EXERCISE:
Wherever a line of the records contains "gray", copy that line.

PROVIDED DATA:
--------

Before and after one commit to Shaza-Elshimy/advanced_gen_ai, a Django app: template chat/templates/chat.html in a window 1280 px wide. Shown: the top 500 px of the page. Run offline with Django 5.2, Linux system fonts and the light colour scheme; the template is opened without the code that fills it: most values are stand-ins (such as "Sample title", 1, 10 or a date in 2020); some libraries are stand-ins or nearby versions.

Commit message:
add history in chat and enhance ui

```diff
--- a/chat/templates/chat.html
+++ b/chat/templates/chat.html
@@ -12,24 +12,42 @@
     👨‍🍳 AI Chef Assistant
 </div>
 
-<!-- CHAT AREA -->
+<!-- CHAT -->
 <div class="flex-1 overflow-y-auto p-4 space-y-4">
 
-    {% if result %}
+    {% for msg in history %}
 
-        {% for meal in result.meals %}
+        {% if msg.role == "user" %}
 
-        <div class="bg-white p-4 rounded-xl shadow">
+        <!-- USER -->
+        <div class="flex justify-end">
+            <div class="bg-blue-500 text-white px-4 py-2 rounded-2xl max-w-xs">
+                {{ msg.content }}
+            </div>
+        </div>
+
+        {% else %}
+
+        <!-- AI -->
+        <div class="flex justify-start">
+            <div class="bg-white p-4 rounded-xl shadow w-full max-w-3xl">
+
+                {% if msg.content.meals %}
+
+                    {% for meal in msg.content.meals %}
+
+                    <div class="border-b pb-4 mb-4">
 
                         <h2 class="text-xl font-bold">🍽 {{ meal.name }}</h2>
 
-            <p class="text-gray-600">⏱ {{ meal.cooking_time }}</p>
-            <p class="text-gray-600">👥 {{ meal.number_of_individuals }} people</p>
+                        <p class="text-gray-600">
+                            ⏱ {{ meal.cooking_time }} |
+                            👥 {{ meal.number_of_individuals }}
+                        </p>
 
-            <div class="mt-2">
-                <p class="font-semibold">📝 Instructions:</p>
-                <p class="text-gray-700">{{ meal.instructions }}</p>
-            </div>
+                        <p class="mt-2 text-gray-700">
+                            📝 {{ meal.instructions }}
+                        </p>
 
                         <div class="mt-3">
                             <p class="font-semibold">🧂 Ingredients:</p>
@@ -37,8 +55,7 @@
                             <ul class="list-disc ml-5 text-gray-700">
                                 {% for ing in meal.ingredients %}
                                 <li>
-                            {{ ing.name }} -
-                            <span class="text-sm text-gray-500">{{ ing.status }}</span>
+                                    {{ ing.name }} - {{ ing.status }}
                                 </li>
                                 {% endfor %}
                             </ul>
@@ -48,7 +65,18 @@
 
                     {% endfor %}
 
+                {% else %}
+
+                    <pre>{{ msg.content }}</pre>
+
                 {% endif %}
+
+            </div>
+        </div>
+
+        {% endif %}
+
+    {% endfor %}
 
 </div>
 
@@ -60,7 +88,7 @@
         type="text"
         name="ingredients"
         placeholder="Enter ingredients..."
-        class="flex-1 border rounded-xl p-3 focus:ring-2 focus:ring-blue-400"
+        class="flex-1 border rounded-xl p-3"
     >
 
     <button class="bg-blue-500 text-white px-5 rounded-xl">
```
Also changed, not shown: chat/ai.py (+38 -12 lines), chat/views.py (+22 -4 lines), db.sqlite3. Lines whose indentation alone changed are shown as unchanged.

--------

YOUR RESPONSE:
-            <p class="text-gray-600">⏱ {{ meal.cooking_time }}</p>
-            <p class="text-gray-600">👥 {{ meal.number_of_individuals }} people</p>
+                        <p class="text-gray-600">
-                <p class="text-gray-700">{{ meal.instructions }}</p>
+                        <p class="mt-2 text-gray-700">
                             <ul class="list-disc ml-5 text-gray-700">
-                            <span class="text-sm text-gray-500">{{ ing.status }}</span>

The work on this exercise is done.